Egypt unrest
Anti-Morsi protesters and riot police officers gather outside al-Fateh mosque in Ramses Square, Cairo Reuters

On 18 August 2013, General Abdul Fattah al-Sisi appeared on Egyptian state television calling the unrest, verging on civil war, which the world has been witnessing since the overthrow of Muslim Brotherhood President Mohammed Morsi on 03 July, "terrorism". Not a person to mince his words, the General did however offered an olive branch of sorts to his bloodied opponents stating:

"There is room for everyone in Egypt, and we are cautious about every drop of Egyptian blood," urging the Brotherhood to help "rebuild the democratic path" and "integrate in the political process."

There was nevertheless, very much the iron fist in the velvet glove as General al-Sisi warned that the military would not be silent in the face of violence. With his speech being widely quoted in the world's media, he proceeded to give a most uncompromising warning:

"We will not stand by silently watching the destruction of the country and the people or the torching (of) the nation and terrorizing the citizens."

Similar messages were being broadcast by other (interim) Government ministers including Egypt's Information Minister Dorreya Sharaf al Din who was quoted by the BBC as saying that the Cabinet wished to express its regret for the loss of life but will "continue to confront terrorism firmly", adding that several streets and squares throughout the country would be named after the soldiers who had been killed by, or due to, the actions of the Muslim Brotherhood and its supporters.

It will be of grave concern to Ms Sharaf al Din and her colleagues that on 19 August a new list of potential names can be added when 25, off-duty police officers were ambushed in the Sinai Peninsula and "executed" by suspected Islamist terrorists. Two of the officers were found alive but wounded although there are reports that they too have now died.

The attack occurred near the border town of Rafah and the Gaza strip where the Egyptian Government has had to curb almost daily incidents of late, not just against militant jihadists but very often against tribesmen in the Northern Sinai intent on smuggling and other criminal activities, including rocket attacks against Israel.

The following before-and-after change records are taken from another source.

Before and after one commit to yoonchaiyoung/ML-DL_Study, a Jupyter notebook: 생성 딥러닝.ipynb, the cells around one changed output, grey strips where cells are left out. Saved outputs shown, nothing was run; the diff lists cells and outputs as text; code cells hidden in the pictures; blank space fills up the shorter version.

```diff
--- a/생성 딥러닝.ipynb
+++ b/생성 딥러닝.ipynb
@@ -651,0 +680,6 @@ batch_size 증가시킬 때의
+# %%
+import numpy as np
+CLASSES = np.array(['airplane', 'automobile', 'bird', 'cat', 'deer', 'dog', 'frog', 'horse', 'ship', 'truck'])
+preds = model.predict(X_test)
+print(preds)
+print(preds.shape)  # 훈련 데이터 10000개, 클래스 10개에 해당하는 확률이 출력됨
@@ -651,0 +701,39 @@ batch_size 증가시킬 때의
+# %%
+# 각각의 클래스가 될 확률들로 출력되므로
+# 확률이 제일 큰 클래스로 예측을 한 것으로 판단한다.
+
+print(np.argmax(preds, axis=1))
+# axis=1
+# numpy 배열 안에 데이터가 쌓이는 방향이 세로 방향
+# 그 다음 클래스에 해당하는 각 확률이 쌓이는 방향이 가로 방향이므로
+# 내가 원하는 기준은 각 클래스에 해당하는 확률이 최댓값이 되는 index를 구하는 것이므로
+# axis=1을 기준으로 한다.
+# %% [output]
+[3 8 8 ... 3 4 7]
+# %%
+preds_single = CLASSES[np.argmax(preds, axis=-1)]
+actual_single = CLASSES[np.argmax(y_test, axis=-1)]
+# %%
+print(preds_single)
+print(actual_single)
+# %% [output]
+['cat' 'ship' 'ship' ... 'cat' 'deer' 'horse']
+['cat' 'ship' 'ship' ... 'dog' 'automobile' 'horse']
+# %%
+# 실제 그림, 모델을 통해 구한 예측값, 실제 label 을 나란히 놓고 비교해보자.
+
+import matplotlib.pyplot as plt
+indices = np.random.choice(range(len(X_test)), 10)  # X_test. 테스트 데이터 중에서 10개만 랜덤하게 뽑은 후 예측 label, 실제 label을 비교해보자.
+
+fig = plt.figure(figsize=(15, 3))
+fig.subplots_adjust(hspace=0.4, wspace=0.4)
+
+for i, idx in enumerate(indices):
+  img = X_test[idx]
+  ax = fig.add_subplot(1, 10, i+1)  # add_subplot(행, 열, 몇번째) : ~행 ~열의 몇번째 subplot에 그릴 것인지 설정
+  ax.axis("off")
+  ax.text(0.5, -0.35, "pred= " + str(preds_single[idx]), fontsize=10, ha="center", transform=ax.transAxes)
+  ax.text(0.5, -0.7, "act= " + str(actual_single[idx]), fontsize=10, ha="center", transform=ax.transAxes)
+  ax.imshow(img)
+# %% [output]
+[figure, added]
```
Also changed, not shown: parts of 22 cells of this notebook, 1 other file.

One significant point made by the Information Minister was that the Cabinet would review the legal status of al-Jazeera TV which Ms Sharaf al Din accused of threatening Egypt's security and stability. Al-Jazeera is based in Doha, Qatar and its Emir, Tamim bin Hamad bin Khalifa Al Thani (and his father before him) has strongly backed the Muslim Brotherhood.

Possibly charged with taking the battle to the world media and any potentially hostile (Western) governments, interim Foreign Minister Nabil Fahmy justified the widespread use of force against the Muslim Brotherhood and their supporters when on Sunday he showed TV footage of many of the protesters being armed and firing on the security forces.

These images have been fabricated according to spokesmen for the Muslim Brotherhood. Maybe true but spokesmen for the Muslim Brotherhood this week claimed that it was the Egyptian Army and security forces that burned down the country's churches and other Christian institutions over recent weeks.

Coptic sources however, such as Coptic World and the Maspero Youth Union (MYU), whilst saying that incidents had occurred when Hosni Mubarak was in power, put the blame squarely on the Brotherhood.

The MYU said that as many as 36 churches have been completely destroyed and a number of Christians - as yet no exact figures - murdered. A wave of particularly fierce attacks against Coptic monasteries and churches, schools, shops and businesses and other institutions took place on 14 August.

General al-Sisi has pledged that the military will cover the costs of restoration for all the destroyed churches.

Mr Fahmy went on to say that the Government was faced with an attempt " shake the foundations of the State." Following hints made by European Union officials and politicians in particular, that billions of dollars of aid and loans could be at jeopardy if the interim Government did not back down, Mr Fahmy said that he would shortly be reviewing all foreign assistance and:

"I want to determine what is useful and what is not and what aid is being used to pressure Egypt and whether this aid has good intentions and credibility. We will proceed based on our findings."

On the heels of this veiled threat as well as the pressure in the United States for President Obama to cancel $1.3 billion of military aid, a spokesman for King Abdullah of Saudi Arabia confirmed that the oil-rich Kingdom will make up any losses in Western aid.

Saudi Arabia, Kuwait and the United Arab Emirates have already pledged $12 billion in aid to Egypt in support of the military takeover.

Mohammed Morsi made a mockery of democracy, in fact if not always in speech. Egypt is paying very dearly for it. The West is seen by most in the Middle East to have abandoned his predecessor after decades of support and is in a poor position to act as honest broker - even if it could afford to. A long hard review looks in order.